There was only one option open to Red Bull when the Safety Car was deployed: Verstappen was never going to catch Hamilton if he stayed out with the Hard Compound Tyre. Bringing him in as soon as possible and hoping for an opportunity was a “no brainer”
The situation was admittedly more complex for Mercedes. Their driver had performed brilliantly, done all he could be expected to do, and the only scenarios which could prevent Hamilton from winning were either a car problem (maybe tyre related) or a Safety Car.
Earlier in the race, Hamilton’s engineer was on the radio asking which tyre he would prefer in the event of a Safety Car – Hard or Medium – which meant that they were at least alive to that possibility. This should have meant that strategies had been prepared.

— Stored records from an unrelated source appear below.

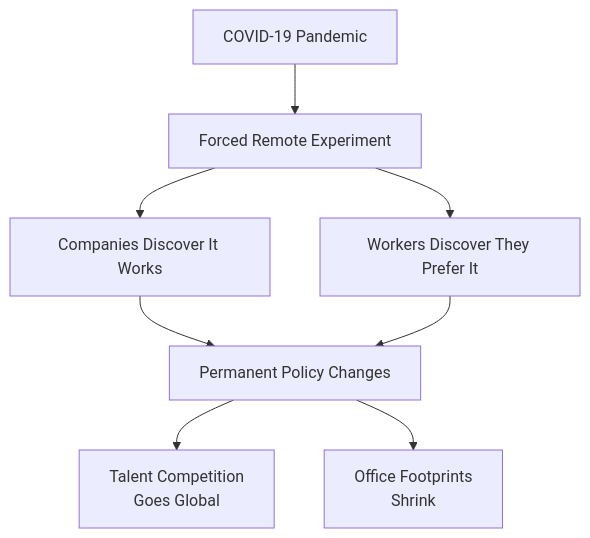
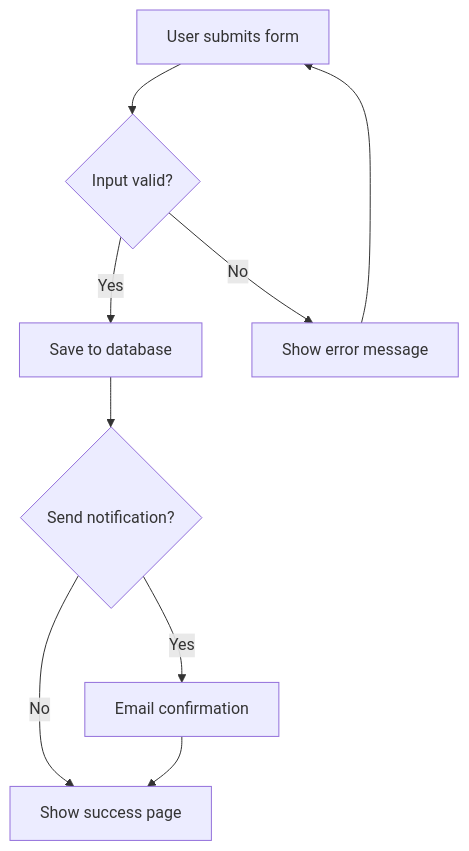
One commit to JavaFXpert/slides changed the first of 10 diagrams in slides.md. Above: the diagram before and after it, drawn with Mermaid. The commit also changed other lines of this file and 1 other file, not shown here.

````diff
--- a/slides.md
+++ b/slides.md
@@ -38,10 +290,11 @@
 ```mermaid
 flowchart TD
-    A[COVID-19 Pandemic] --> B[Forced Remote Experiment]
-    B --> C[Companies Discover It Works]
-    B --> D[Workers Discover They Prefer It]
-    C --> E[Permanent Policy Changes]
-    D --> E
-    E --> F[Talent Competition<br/>Goes Global]
-    E --> G[Office Footprints<br/>Shrink]
+    A[User submits form] --> B{Input valid?}
+    B -->|Yes| C[Save to database]
+    B -->|No| D[Show error message]
+    C --> E{Send notification?}
+    E -->|Yes| F[Email confirmation]
+    E -->|No| G[Show success page]
+    F --> G
+    D --> A
 ```
````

However, once the Red Bull had pitted for new tyres, the Mercedes team seemed unsure what to do: there was TV footage of Mercedes mechanics appearing to be ready for Hamilton pitting, only to then return to the garage – this happened a couple of times while the race continued slowly behind the Safety Car. Presumably they then thought that it was too late to pit, and maybe the Safety Car would remain out for the rest of the race. Unfortunately, this did not happen.
If Verstappen had stayed out on track, and not pitted, the right decision would have been to leave Hamilton there too. However, the reason these guys at Mercedes are paid the “big bucks” is because they should be able to predict factors such as the actions of the Red Bull Team, the likely delay necessary to clear the track (the position of the crashed car) and the number of laps remaining in the race when and if the Safety Car was no longer deployed.
The correct decision would have been to bring Hamilton in for fresh tyres as soon as possible, and even before Verstappen, if the Pit Lane entrance had been available. Even if he then dropped a couple of places to Verstappen, he would still have had a fighting chance for the win. Once that window of opportunity had closed, they could only hope that the race would finish under the safety car.
Conclusion – An Unfair Result compounded by Inconsistency
The outcome of the final race of the 2021 season and the winner of the Formula 1 World Title was decided by a back marker crashing out of the race. Red Bull and Verstappen should be extremely grateful to Nick Latifi.
And Micahel Masi must go – there is no place for inconsistency in Formula 1 especially from the Race Director, He has lost the confidence of the Teams and many of the drivers.
Please feel free to add any Comment – see below. Did you watch the race?